Just Tell Me That You Want Me.

Nothing speaks of unending love for an inactive band like a tribute album and, as those dastardly things go, Just Tell Me That You Want Me bears some semblance to something ever so slightly exceptional. Yet to experience collaborations between Matt Sweeney and Bonnie 'Prince' Billy; Craig Wedren and St. Vincent that which we've already been exposed to is quite encouraging to say the least...

We'll begin as we feel we ought: with the dark and ever doe-eyed Lykke Li who takes on the crestfallen Silver Springs. The track notoriously – and to a large degree nonsensically – omitted from Rumours' final tracklisting, its tender narrative fits Li down to her tear-soused stilettos. No stranger to sorrow, as guitars gently weep about her robust vocals (given the despondence intrinsic to her every effort her voice, it must be said, remains defiant at all times as though unwilling to unveil true feeling) she laments: "Time casts a spell on you, but you won't forget me/ I knew I could have loved you, but you would not let me." Heartbreaking – especially when contextualised by her irresistibly Nordic allure – had it been incorporated into Wounded Rhymes arguably few would've batted even an eyelash.

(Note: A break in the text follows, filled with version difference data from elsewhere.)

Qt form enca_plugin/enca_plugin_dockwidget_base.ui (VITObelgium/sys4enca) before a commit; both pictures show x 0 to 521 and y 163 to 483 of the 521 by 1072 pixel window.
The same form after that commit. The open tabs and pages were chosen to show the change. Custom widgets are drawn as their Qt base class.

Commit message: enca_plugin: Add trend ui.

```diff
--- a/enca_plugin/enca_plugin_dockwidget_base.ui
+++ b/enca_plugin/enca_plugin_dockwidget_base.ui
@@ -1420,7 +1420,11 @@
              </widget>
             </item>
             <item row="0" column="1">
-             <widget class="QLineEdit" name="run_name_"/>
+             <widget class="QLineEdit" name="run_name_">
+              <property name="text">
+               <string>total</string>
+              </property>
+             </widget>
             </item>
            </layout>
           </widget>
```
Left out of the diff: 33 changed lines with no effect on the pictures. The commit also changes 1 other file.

Veering ever further from normality – and seemingly sanity – are progressively zany NY types MGMT who return from the ether with an unforeseeably excellent proto-disco take on the title track of '71 LP Future Games. Even its title subversively bastardised and ridded of spatial distinction, it's a languid yet loosely histrionic affair propelled by robotic vocal processing – albeit enwrapped in swathes of psychedelia – that soothes, startles and eventually slips off the edge into a mesh of wispy static.

However concerning the comeback, nothing here conglomerated speaks such thrill as Christine McVie's Tusk take Think About Me which is given a discernibly rollocking redux by A.C. Newman's New Pornographers. Quite frankly it's been far too long since the shapeshifting Canadian collective outed Together back in 2010 and ultimately, here, a lack of progression only serves to accentuate anticipation for a full resurgence: dashing harmonies and a trademark instrumental suavity combine to provide an invigorating barnstormer of sorts.

Just Tell Me That You Want Me is released August 13th via Concord Music Group.